“I really don’t have a show,” Rose said. “There are only ideas, thoughts and feelings I want to share with those who have honoured me with an invitation to spend some time in their midst.”
On Sunday, May 20 at 2 p.m., Rose makes a return to the hall she helped open 16 years ago. Rose, who writes and performs all completely original music, said she “declared” to her family in 1948 that she wanted to be a piano player and singer when she was four years old. By the age of eight, she was conducting her grandfather’s church choir and went on to receive a bachelor of music education from Temple University. Rose then continued her studies at the Harvard School of Divinity and was later ordained as a Baptist minister.
“Music, for me, is the metaphor for life… it explains the inexplicable,” Rose said. “Singing in a choir is one of the most wholesome team sports in the world in that everyone on the team contributes to the outcome, and, no matter what the outcome, everyone wins.”
Not one to be tied down to one profession, Rose also worked with committees on anti-racism as the years went on and has served as Victoria’s special ambassador for the United Nation’s Children’s Education Fund. At various other times, she has also been a police officer and a sociology teacher.

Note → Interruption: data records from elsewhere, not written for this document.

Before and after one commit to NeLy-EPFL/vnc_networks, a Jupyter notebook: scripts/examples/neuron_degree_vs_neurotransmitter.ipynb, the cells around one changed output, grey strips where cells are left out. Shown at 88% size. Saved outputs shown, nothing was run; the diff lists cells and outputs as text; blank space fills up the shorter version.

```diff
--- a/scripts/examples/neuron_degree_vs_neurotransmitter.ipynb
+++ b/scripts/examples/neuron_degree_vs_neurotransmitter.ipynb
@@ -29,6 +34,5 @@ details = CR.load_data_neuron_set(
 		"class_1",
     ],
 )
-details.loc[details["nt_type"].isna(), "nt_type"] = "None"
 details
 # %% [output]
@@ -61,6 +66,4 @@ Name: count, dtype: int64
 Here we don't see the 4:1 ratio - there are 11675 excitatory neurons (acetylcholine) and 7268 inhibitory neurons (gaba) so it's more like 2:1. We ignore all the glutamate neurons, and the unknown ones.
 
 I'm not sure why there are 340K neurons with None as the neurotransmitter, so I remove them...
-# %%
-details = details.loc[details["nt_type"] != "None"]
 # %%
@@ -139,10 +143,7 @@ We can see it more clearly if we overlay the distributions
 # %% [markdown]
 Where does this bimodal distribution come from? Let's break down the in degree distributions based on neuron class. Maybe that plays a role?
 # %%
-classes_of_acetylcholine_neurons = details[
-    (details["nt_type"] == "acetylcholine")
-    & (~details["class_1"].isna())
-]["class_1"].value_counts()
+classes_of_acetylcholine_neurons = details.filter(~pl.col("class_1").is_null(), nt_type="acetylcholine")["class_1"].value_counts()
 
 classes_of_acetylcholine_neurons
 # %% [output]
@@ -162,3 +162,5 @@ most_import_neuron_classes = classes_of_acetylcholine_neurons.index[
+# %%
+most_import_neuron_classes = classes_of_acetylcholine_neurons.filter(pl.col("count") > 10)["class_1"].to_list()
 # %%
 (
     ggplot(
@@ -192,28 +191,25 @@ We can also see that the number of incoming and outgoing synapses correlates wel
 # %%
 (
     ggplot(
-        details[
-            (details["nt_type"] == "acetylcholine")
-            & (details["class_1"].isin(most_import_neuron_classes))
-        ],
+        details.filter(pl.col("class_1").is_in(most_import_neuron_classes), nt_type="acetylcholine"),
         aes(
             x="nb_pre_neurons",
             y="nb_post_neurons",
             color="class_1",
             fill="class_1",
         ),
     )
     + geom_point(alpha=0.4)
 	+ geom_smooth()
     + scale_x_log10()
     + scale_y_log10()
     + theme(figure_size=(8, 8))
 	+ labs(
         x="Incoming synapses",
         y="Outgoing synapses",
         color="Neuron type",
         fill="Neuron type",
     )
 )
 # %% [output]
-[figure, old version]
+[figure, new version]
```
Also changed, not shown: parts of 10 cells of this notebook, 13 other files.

Her music is described as a mix of jazz, blues and gospel, and she has studied and worked with such names as Aretha Franklin, Oscar Peterson, Ray Charles and Leonard Bernstein.
“They call her a force of nature,” said Barry Moore, of the Columbia Valley Music and Festivals Association. “She’s got this tremendous voice, and passion for life… I just like the strength of her voice, she’s very emphatic and emotive when she sings.”
Moore has been in part responsible for putting together many of the Edgewater concerts over the years and with the recent news that the grand piano in the hall would be moving to Christ Church Trinity in Invermere, this is likely one of the last shows the Edgewater Community Hall will be able to put on in the foreseeable future.
“My perception of what I do is anything but a performance,” Rose said. “What I do is share what is personal and meaningful to me, with the belief that what is personal and meaningful to me is mutual on some level.”
Tickets are $25 for adults, $10 for students and $5 for children, and are available at the door or by calling Barry Moore at (250) 347-9668 or Anne Jardine at (250) 347-9860.